- Owner of Mary Jane Burgers & Brew in Perryville to open new culinary concept in Cape (9/15/17)3
- Man accused of setting fire to Delta bar; posted photos of it burning on Facebook (9/17/17)5
- McClure man accused of leaving children in hot truck while gambling in casino (9/19/17)1
- How the story of one dog is helping others (9/14/17)1
- Eyewitnesses testify about fatal shooting; men were using drugs, alcohol (9/14/17)
- Jury finds Harris guilty of murder, 3 other counts (9/15/17)4
- Retailer may come to Jackson; rezoning needed first (9/17/17)2
- New boutique store advocates for special-needs people (9/19/17)
- Planet Fitness to anchor Town Plaza shopping center (9/18/17)2
- Mo. conservation agents help fight fires in western U.S. (9/15/17)
Changes can save Social Security
To the editor:

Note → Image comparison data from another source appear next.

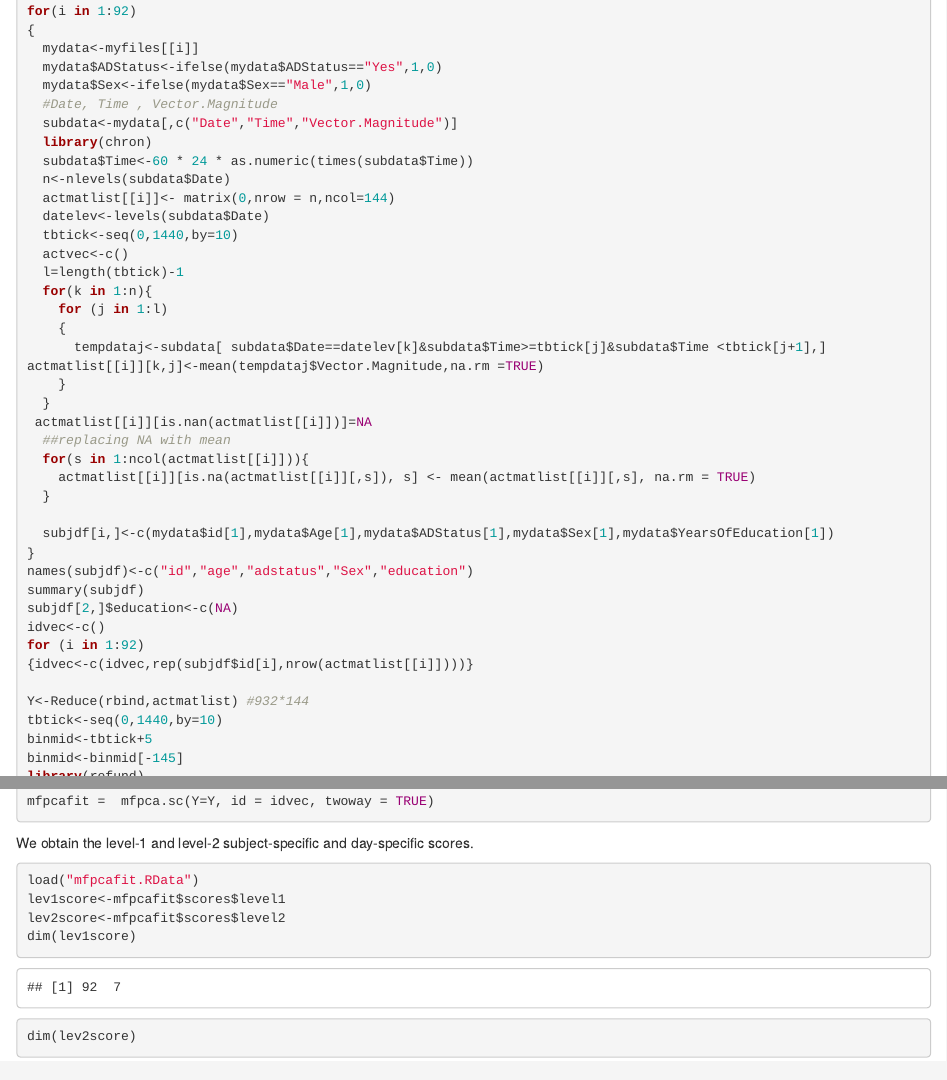
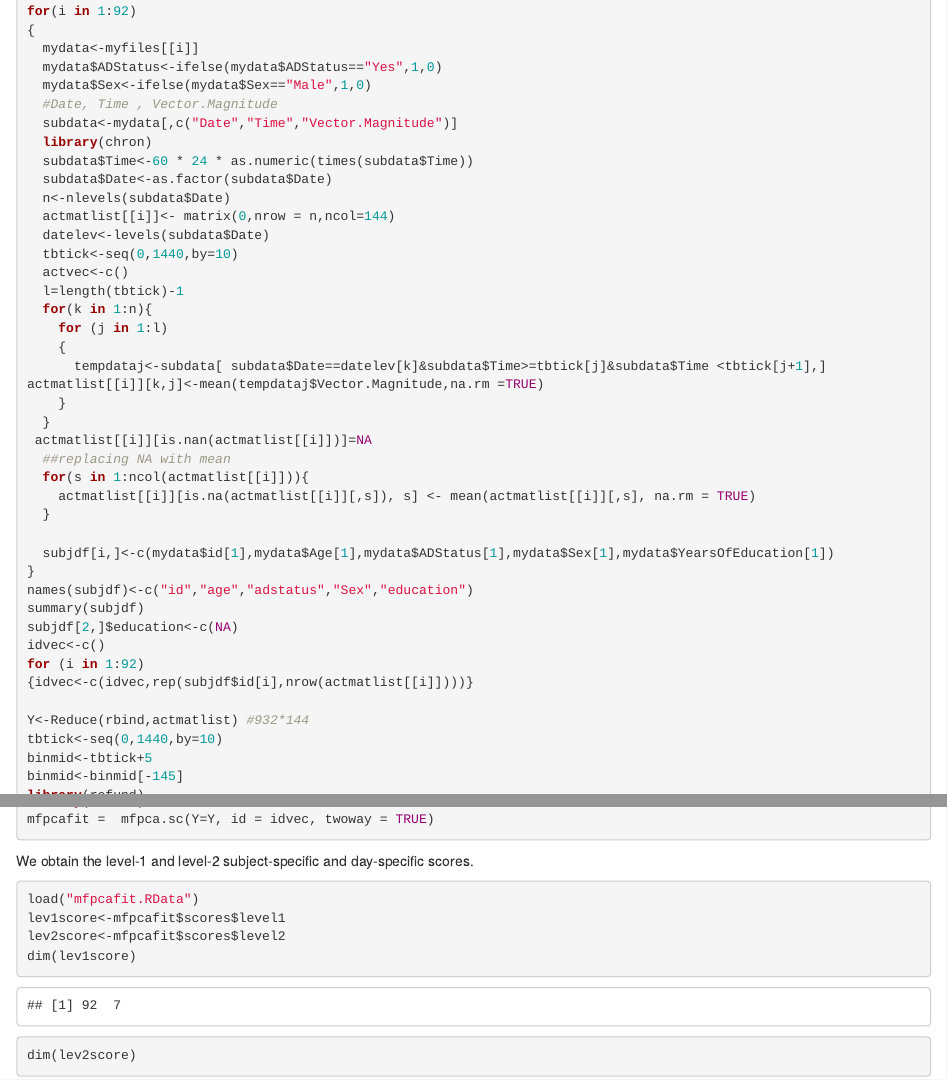
Before and after one commit to rahulfrodo/Actigraphy-Analysis, an R Markdown document (Diurnal_Analysis_ref.Rmd): the page in a window 1100 px wide, from 13860 px down, and a second part further down, joined at a grey line. The pictures show the output file Diurnal_Analysis_ref.html that the author committed with the source, opened offline.

Commit message:
Add files via upload

```diff
--- a/Diurnal_Analysis_ref.Rmd
+++ b/Diurnal_Analysis_ref.Rmd
@@ -691,6 +691,7 @@ for(i in 1:92)
   subdata<-mydata[,c("Date","Time","Vector.Magnitude")]
   library(chron)
   subdata$Time<-60 * 24 * as.numeric(times(subdata$Time))
+  subdata$Date<-as.factor(subdata$Date)
   n<-nlevels(subdata$Date)
   actmatlist[[i]]<- matrix(0,nrow = n,ncol=144)
   datelev<-levels(subdata$Date)
```
Also changed, not shown: Diurnal_Analysis_ref.html.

Thomas Widner's letter warned of dire consequences if we attempt to address the needs of Social Security in any way. According to Friday's Wall Street Journal Internet site, many letters just like this appeared across the nation in an obvious organized campaign.
First of all, no one is proposing the cutting of any current benefits. Further, Social Security is not being privatized. There are many issues being debated regarding the future stability of Social Security. Allowing new wage earners the option of investing a small percentage of their Social Security deduction in the marketplace for improved retirement returns is just one of them.
Concern for the future of Social Security has been growing for over a decade. If we act now, we can gradually implement necessary adjustments over many years and evolve this well-intended program into a solid safety net for generations to come.
RANDY DUNN, Oak Ridge